Stored items from a collection:

╔══

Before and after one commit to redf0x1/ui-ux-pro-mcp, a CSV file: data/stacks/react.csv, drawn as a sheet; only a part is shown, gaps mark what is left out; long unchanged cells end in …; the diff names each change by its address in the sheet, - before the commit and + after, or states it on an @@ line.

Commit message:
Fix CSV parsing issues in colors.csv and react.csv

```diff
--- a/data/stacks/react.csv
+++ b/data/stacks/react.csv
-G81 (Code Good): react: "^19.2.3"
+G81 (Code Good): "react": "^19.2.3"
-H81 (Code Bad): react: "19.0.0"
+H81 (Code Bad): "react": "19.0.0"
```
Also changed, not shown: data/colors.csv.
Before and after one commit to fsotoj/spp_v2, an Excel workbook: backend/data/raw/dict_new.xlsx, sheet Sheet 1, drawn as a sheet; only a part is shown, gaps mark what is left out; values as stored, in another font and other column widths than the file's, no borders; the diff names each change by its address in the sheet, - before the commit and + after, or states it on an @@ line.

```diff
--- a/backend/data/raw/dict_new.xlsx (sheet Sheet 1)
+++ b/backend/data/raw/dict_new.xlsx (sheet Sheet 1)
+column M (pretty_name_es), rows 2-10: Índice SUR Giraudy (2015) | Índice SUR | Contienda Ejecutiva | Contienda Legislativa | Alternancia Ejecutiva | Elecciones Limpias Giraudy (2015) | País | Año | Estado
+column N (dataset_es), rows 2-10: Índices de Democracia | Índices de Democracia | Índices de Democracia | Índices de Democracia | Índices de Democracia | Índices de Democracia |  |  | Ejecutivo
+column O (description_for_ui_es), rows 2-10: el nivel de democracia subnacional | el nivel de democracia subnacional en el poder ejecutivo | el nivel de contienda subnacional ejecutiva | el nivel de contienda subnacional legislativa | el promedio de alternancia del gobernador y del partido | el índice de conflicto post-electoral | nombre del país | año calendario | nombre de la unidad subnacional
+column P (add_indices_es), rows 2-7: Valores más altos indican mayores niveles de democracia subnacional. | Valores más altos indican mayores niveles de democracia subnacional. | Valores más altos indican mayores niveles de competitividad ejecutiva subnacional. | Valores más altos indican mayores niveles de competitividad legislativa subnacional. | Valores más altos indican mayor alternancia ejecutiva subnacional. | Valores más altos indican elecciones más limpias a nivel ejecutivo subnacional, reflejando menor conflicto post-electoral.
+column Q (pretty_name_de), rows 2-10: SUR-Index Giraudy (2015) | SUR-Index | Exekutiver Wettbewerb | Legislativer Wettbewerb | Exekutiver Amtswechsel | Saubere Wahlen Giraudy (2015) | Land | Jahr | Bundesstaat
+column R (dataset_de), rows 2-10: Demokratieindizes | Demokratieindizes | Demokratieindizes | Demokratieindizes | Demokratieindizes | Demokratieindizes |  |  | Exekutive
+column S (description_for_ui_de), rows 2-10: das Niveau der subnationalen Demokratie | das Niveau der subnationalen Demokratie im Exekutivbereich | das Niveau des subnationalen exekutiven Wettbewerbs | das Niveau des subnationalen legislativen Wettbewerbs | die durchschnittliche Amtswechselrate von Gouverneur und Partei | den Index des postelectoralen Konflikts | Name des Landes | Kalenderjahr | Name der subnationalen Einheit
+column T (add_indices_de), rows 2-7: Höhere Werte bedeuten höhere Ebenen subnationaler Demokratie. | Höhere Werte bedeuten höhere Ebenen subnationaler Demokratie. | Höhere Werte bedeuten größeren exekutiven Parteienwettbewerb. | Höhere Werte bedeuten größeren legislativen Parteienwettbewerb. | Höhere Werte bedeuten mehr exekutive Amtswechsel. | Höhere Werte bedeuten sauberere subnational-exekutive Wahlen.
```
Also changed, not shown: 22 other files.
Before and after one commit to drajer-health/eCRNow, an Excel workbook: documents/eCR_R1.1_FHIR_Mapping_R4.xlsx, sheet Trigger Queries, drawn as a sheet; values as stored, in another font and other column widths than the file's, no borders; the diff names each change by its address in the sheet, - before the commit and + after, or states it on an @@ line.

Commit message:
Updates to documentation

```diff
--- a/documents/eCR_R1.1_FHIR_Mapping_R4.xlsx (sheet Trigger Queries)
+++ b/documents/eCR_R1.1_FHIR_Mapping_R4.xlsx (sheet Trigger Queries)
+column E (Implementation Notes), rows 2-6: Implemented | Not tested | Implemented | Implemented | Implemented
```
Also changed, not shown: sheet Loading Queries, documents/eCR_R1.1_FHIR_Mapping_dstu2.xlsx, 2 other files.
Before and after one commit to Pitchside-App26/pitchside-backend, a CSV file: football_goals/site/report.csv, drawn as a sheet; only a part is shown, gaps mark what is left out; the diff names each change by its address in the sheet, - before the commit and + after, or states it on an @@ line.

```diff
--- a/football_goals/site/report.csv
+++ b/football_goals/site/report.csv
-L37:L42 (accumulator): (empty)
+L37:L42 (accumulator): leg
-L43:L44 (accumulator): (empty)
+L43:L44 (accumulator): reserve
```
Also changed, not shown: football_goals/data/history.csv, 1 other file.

╚══

**ABOUT THIS TASK:** All entries above are to be copied exactly, with none left out.

**FINISHED EXERCISE:**
Before and after one commit to redf0x1/ui-ux-pro-mcp, a CSV file: data/stacks/react.csv, drawn as a sheet; only a part is shown, gaps mark what is left out; long unchanged cells end in …; the diff names each change by its address in the sheet, - before the commit and + after, or states it on an @@ line.

Commit message:
Fix CSV parsing issues in colors.csv and react.csv

```diff
--- a/data/stacks/react.csv
+++ b/data/stacks/react.csv
-G81 (Code Good): react: "^19.2.3"
+G81 (Code Good): "react": "^19.2.3"
-H81 (Code Bad): react: "19.0.0"
+H81 (Code Bad): "react": "19.0.0"
```
Also changed, not shown: data/colors.csv.
Before and after one commit to fsotoj/spp_v2, an Excel workbook: backend/data/raw/dict_new.xlsx, sheet Sheet 1, drawn as a sheet; only a part is shown, gaps mark what is left out; values as stored, in another font and other column widths than the file's, no borders; the diff names each change by its address in the sheet, - before the commit and + after, or states it on an @@ line.

```diff
--- a/backend/data/raw/dict_new.xlsx (sheet Sheet 1)
+++ b/backend/data/raw/dict_new.xlsx (sheet Sheet 1)
+column M (pretty_name_es), rows 2-10: Índice SUR Giraudy (2015) | Índice SUR | Contienda Ejecutiva | Contienda Legislativa | Alternancia Ejecutiva | Elecciones Limpias Giraudy (2015) | País | Año | Estado
+column N (dataset_es), rows 2-10: Índices de Democracia | Índices de Democracia | Índices de Democracia | Índices de Democracia | Índices de Democracia | Índices de Democracia |  |  | Ejecutivo
+column O (description_for_ui_es), rows 2-10: el nivel de democracia subnacional | el nivel de democracia subnacional en el poder ejecutivo | el nivel de contienda subnacional ejecutiva | el nivel de contienda subnacional legislativa | el promedio de alternancia del gobernador y del partido | el índice de conflicto post-electoral | nombre del país | año calendario | nombre de la unidad subnacional
+column P (add_indices_es), rows 2-7: Valores más altos indican mayores niveles de democracia subnacional. | Valores más altos indican mayores niveles de democracia subnacional. | Valores más altos indican mayores niveles de competitividad ejecutiva subnacional. | Valores más altos indican mayores niveles de competitividad legislativa subnacional. | Valores más altos indican mayor alternancia ejecutiva subnacional. | Valores más altos indican elecciones más limpias a nivel ejecutivo subnacional, reflejando menor conflicto post-electoral.
+column Q (pretty_name_de), rows 2-10: SUR-Index Giraudy (2015) | SUR-Index | Exekutiver Wettbewerb | Legislativer Wettbewerb | Exekutiver Amtswechsel | Saubere Wahlen Giraudy (2015) | Land | Jahr | Bundesstaat
+column R (dataset_de), rows 2-10: Demokratieindizes | Demokratieindizes | Demokratieindizes | Demokratieindizes | Demokratieindizes | Demokratieindizes |  |  | Exekutive
+column S (description_for_ui_de), rows 2-10: das Niveau der subnationalen Demokratie | das Niveau der subnationalen Demokratie im Exekutivbereich | das Niveau des subnationalen exekutiven Wettbewerbs | das Niveau des subnationalen legislativen Wettbewerbs | die durchschnittliche Amtswechselrate von Gouverneur und Partei | den Index des postelectoralen Konflikts | Name des Landes | Kalenderjahr | Name der subnationalen Einheit
+column T (add_indices_de), rows 2-7: Höhere Werte bedeuten höhere Ebenen subnationaler Demokratie. | Höhere Werte bedeuten höhere Ebenen subnationaler Demokratie. | Höhere Werte bedeuten größeren exekutiven Parteienwettbewerb. | Höhere Werte bedeuten größeren legislativen Parteienwettbewerb. | Höhere Werte bedeuten mehr exekutive Amtswechsel. | Höhere Werte bedeuten sauberere subnational-exekutive Wahlen.
```
Also changed, not shown: 22 other files.
Before and after one commit to drajer-health/eCRNow, an Excel workbook: documents/eCR_R1.1_FHIR_Mapping_R4.xlsx, sheet Trigger Queries, drawn as a sheet; values as stored, in another font and other column widths than the file's, no borders; the diff names each change by its address in the sheet, - before the commit and + after, or states it on an @@ line.

Commit message:
Updates to documentation

```diff
--- a/documents/eCR_R1.1_FHIR_Mapping_R4.xlsx (sheet Trigger Queries)
+++ b/documents/eCR_R1.1_FHIR_Mapping_R4.xlsx (sheet Trigger Queries)
+column E (Implementation Notes), rows 2-6: Implemented | Not tested | Implemented | Implemented | Implemented
```
Also changed, not shown: sheet Loading Queries, documents/eCR_R1.1_FHIR_Mapping_dstu2.xlsx, 2 other files.
Before and after one commit to Pitchside-App26/pitchside-backend, a CSV file: football_goals/site/report.csv, drawn as a sheet; only a part is shown, gaps mark what is left out; the diff names each change by its address in the sheet, - before the commit and + after, or states it on an @@ line.

```diff
--- a/football_goals/site/report.csv
+++ b/football_goals/site/report.csv
-L37:L42 (accumulator): (empty)
+L37:L42 (accumulator): leg
-L43:L44 (accumulator): (empty)
+L43:L44 (accumulator): reserve
```
Also changed, not shown: football_goals/data/history.csv, 1 other file.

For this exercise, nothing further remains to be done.